(2) In subsection (1), "damages" means pecuniary and non-pecuniary damages and, without restricting the generality of this definition, includes
(a) out-of-pocket expenses reasonably incurred for the benefit of the deceased;
(b) a reasonable allowance for travel expenses incurred in visiting the deceased between the time of the injury and the death;
(c) where, as a result of the injury, a person for whose benefit the action is brought provided nursing, housekeeping or other services for the deceased between the time of the injury and the death, a reasonable allowance for loss of income or the value of the services; and
(d) an amount to compensate for the loss of guidance, care and companionship that a person for whose benefit the action is brought might reasonably have expected to receive from the deceased if the death had not occurred.
(3) In assessing the damage in any action there shall not be taken into account any sum paid or payable on the death of the deceased, whether by way of pension or proceeds of insurance, or any future premiums payable under any contract of assurance or insurance.
(4) In an action brought under this Act where funeral expenses have been incurred by the parties for whose benefit the action is brought, damages may be awarded for reasonable necessary expenses of the burial of the deceased, including transportation and things supplied and services rendered in connection therewith. R.S., c. 163, s. 5; 2000, c. 29, s. 11.
Statement of claim
6 In every action the plaintiff on the record shall set forth, in his statement of claim, or deliver therewith to the defendant, or his solicitor, full particulars of the person or persons for and on behalf of whom such action was brought and of the nature of the claim in respect to which damages are sought to be recovered. R.S., c. 163, s. 6; revision corrected.

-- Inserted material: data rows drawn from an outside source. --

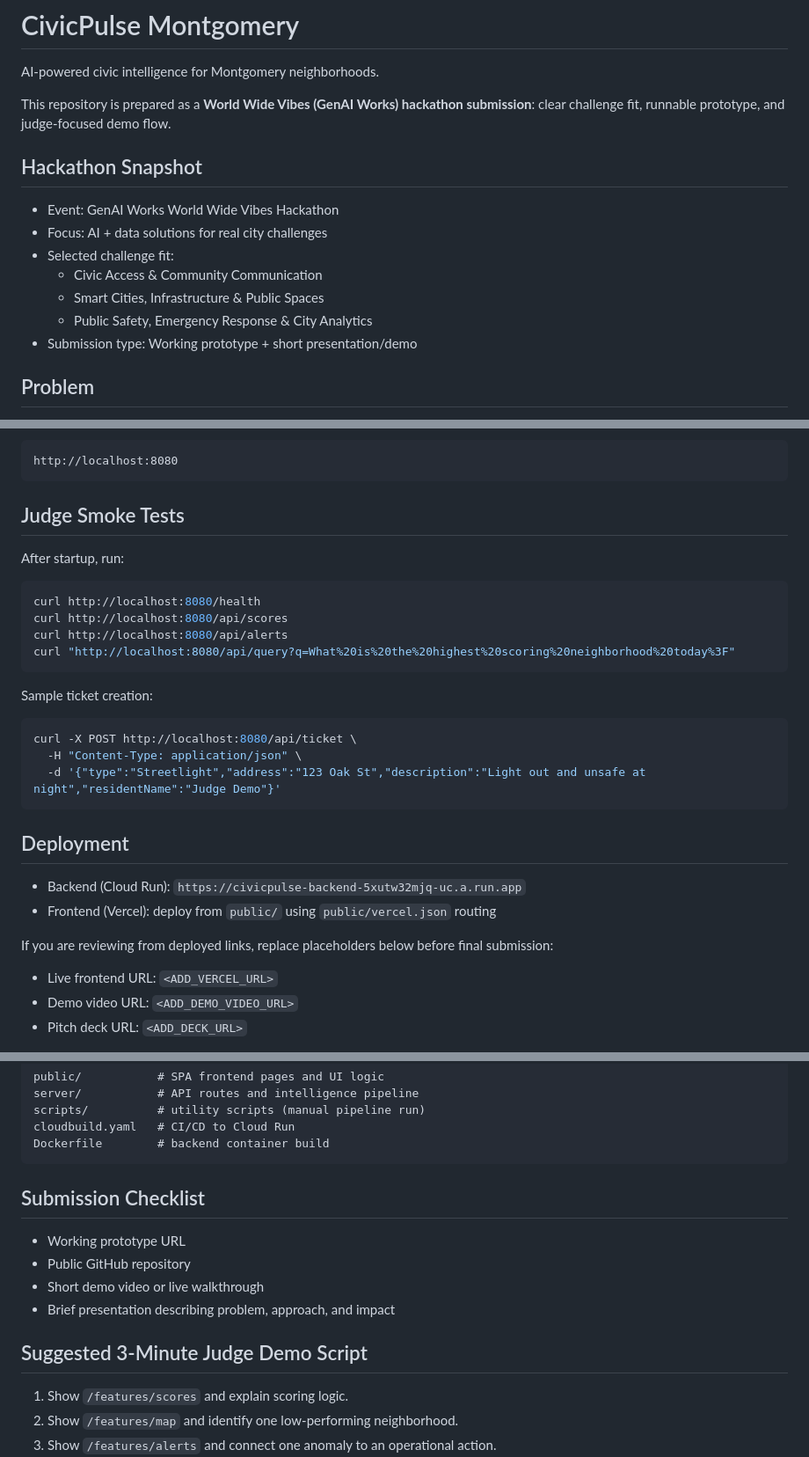
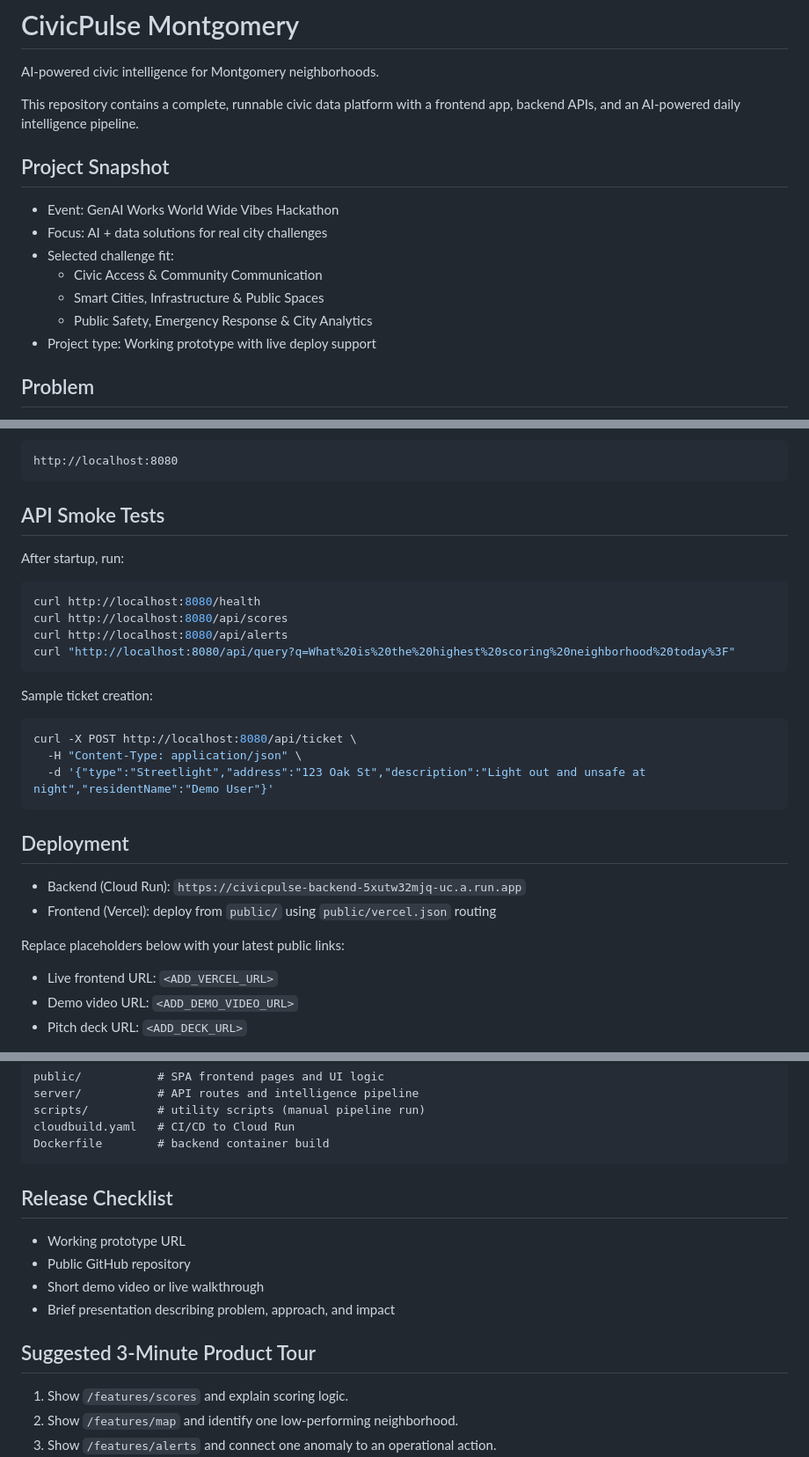
Before and after one commit to ibtisamafzal/CivicPulse, a Markdown page: README.md, 3 parts joined by grey strips. Shown at 88% size. Drawn GitHub-style.

````diff
--- a/README.md
+++ b/README.md
@@ -2,9 +2,9 @@
 
 AI-powered civic intelligence for Montgomery neighborhoods.
 
-This repository is prepared as a **World Wide Vibes (GenAI Works) hackathon submission**: clear challenge fit, runnable prototype, and judge-focused demo flow.
+This repository contains a complete, runnable civic data platform with a frontend app, backend APIs, and an AI-powered daily intelligence pipeline.
 
-## Hackathon Snapshot
+## Project Snapshot
 
 - Event: GenAI Works World Wide Vibes Hackathon
 - Focus: AI + data solutions for real city challenges
@@ -12,7 +12,7 @@ This repository is prepared as a **World Wide Vibes (GenAI Works) hackathon subm
   - Civic Access & Community Communication
   - Smart Cities, Infrastructure & Public Spaces
   - Public Safety, Emergency Response & City Analytics
-- Submission type: Working prototype + short presentation/demo
+- Project type: Working prototype with live deploy support
 
 ## Problem
 
@@ -174,7 +174,7 @@ npm start
 http://localhost:8080
 ```
 
-## Judge Smoke Tests
+## API Smoke Tests
 
 After startup, run:
 
@@ -190,7 +190,7 @@ Sample ticket creation:
 ```bash
 curl -X POST http://localhost:8080/api/ticket \
   -H "Content-Type: application/json" \
-  -d '{"type":"Streetlight","address":"123 Oak St","description":"Light out and unsafe at night","residentName":"Judge Demo"}'
+  -d '{"type":"Streetlight","address":"123 Oak St","description":"Light out and unsafe at night","residentName":"Demo User"}'
 ```
 
 ## Deployment
@@ -198,7 +198,7 @@ curl -X POST http://localhost:8080/api/ticket \
 - Backend (Cloud Run): `https://civicpulse-backend-5xutw32mjq-uc.a.run.app`
 - Frontend (Vercel): deploy from `public/` using `public/vercel.json` routing
 
-If you are reviewing from deployed links, replace placeholders below before final submission:
+Replace placeholders below with your latest public links:
 
 - Live frontend URL: `<ADD_VERCEL_URL>`
 - Demo video URL: `<ADD_DEMO_VIDEO_URL>`
@@ -233,14 +233,14 @@ cloudbuild.yaml   # CI/CD to Cloud Run
 Dockerfile        # backend container build
 ```
 
-## Submission Checklist
+## Release Checklist
 
 - Working prototype URL
 - Public GitHub repository
 - Short demo video or live walkthrough
 - Brief presentation describing problem, approach, and impact
 
-## Suggested 3-Minute Judge Demo Script
+## Suggested 3-Minute Product Tour
 
 1. Show `/features/scores` and explain scoring logic.
 2. Show `/features/map` and identify one low-performing neighborhood.
````
Also changed, not shown: other parts of README.md (+12 -12 lines).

Payment into court
7 If the defendant pays money into court, he may pay it as a compensation in one sum to all the persons entitled thereto under this Act, without specifying the shares of the several persons. R.S., c. 163, s. 7.
Sufficiency of payment
8 If any sum paid into court is not accepted, and an issue is taken by the plaintiff as to its sufficiency, and the jury thinks the same is sufficient, the defendant shall be entitled to the verdict upon that issue. R.S., c. 163, s. 8.
Apportionment by judge
9 In all cases where for any reason the compensation is not apportioned among the several persons entitled under this Act, a judge may apportion the same and dispose of the costs of the application and inquiry as he thinks just. R.S., c. 163, s. 9.
Limitation of action
10 Not more than one action shall lie for and in respect to the same subject-matter of complaint and every such action shall be commenced within twelve months after the death of the deceased person. R.S., c. 163, s. 10.
11 The mother of an illegitimate child has the same rights under this Act in respect of the death of that child as she would have if the child had been legitimate, and an illegitimate child has the same rights under this Act in respect of the death of his mother as he would have if he had been a legitimate child. R.S., c. 163, s. 11.
Settled intention to treat as child
12 A person has in respect of the death of a deceased the same rights under this Act as
(a) a child of the deceased if the deceased has demonstrated a settled intention to treat that person as a child of the family of the deceased;
(b) a parent of the deceased if that person has demonstrated a settled intention to treat the deceased as a child of the family of that person. R.S., c. 163, s. 12.
13 repealed 2000, c. 29, s. 12.